#### [Data for processing]
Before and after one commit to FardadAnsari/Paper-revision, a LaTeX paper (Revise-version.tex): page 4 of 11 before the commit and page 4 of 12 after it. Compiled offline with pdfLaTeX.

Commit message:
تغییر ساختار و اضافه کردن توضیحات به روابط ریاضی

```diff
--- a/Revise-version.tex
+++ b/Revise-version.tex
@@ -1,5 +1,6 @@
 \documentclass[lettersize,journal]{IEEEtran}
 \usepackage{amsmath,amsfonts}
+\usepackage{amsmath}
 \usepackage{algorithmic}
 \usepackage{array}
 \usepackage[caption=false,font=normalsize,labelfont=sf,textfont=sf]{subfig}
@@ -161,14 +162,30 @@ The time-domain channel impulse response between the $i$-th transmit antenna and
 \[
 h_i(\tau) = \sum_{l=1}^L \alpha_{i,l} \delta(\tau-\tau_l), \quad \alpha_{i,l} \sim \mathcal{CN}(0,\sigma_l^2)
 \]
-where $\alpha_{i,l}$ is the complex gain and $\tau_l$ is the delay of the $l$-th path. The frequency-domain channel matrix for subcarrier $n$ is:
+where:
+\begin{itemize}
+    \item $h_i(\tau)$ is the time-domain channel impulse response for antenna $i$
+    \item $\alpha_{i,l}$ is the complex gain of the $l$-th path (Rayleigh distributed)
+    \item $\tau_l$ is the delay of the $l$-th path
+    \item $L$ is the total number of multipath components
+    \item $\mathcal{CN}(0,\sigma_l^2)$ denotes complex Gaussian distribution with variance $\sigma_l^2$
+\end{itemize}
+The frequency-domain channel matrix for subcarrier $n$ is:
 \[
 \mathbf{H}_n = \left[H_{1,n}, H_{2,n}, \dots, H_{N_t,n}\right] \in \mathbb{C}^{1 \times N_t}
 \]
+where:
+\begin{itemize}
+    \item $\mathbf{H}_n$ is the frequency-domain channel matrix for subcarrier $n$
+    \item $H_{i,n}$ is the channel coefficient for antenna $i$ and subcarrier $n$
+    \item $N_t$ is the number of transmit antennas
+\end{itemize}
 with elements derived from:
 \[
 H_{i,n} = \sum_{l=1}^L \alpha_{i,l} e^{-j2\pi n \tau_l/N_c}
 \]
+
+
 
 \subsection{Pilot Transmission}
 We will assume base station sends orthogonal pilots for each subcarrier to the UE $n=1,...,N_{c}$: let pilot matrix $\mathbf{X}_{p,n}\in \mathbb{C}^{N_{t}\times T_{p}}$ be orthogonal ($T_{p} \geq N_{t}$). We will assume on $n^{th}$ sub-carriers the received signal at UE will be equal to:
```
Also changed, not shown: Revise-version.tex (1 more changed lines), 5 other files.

#### [What the exercise asks]
Copy every record above exactly as it appears.

#### [Response for this exercise]
Before and after one commit to FardadAnsari/Paper-revision, a LaTeX paper (Revise-version.tex): page 4 of 11 before the commit and page 4 of 12 after it. Compiled offline with pdfLaTeX.

Commit message:
تغییر ساختار و اضافه کردن توضیحات به روابط ریاضی

```diff
--- a/Revise-version.tex
+++ b/Revise-version.tex
@@ -1,5 +1,6 @@
 \documentclass[lettersize,journal]{IEEEtran}
 \usepackage{amsmath,amsfonts}
+\usepackage{amsmath}
 \usepackage{algorithmic}
 \usepackage{array}
 \usepackage[caption=false,font=normalsize,labelfont=sf,textfont=sf]{subfig}
@@ -161,14 +162,30 @@ The time-domain channel impulse response between the $i$-th transmit antenna and
 \[
 h_i(\tau) = \sum_{l=1}^L \alpha_{i,l} \delta(\tau-\tau_l), \quad \alpha_{i,l} \sim \mathcal{CN}(0,\sigma_l^2)
 \]
-where $\alpha_{i,l}$ is the complex gain and $\tau_l$ is the delay of the $l$-th path. The frequency-domain channel matrix for subcarrier $n$ is:
+where:
+\begin{itemize}
+    \item $h_i(\tau)$ is the time-domain channel impulse response for antenna $i$
+    \item $\alpha_{i,l}$ is the complex gain of the $l$-th path (Rayleigh distributed)
+    \item $\tau_l$ is the delay of the $l$-th path
+    \item $L$ is the total number of multipath components
+    \item $\mathcal{CN}(0,\sigma_l^2)$ denotes complex Gaussian distribution with variance $\sigma_l^2$
+\end{itemize}
+The frequency-domain channel matrix for subcarrier $n$ is:
 \[
 \mathbf{H}_n = \left[H_{1,n}, H_{2,n}, \dots, H_{N_t,n}\right] \in \mathbb{C}^{1 \times N_t}
 \]
+where:
+\begin{itemize}
+    \item $\mathbf{H}_n$ is the frequency-domain channel matrix for subcarrier $n$
+    \item $H_{i,n}$ is the channel coefficient for antenna $i$ and subcarrier $n$
+    \item $N_t$ is the number of transmit antennas
+\end{itemize}
 with elements derived from:
 \[
 H_{i,n} = \sum_{l=1}^L \alpha_{i,l} e^{-j2\pi n \tau_l/N_c}
 \]
+
+
 
 \subsection{Pilot Transmission}
 We will assume base station sends orthogonal pilots for each subcarrier to the UE $n=1,...,N_{c}$: let pilot matrix $\mathbf{X}_{p,n}\in \mathbb{C}^{N_{t}\times T_{p}}$ be orthogonal ($T_{p} \geq N_{t}$). We will assume on $n^{th}$ sub-carriers the received signal at UE will be equal to:
```
Also changed, not shown: Revise-version.tex (1 more changed lines), 5 other files.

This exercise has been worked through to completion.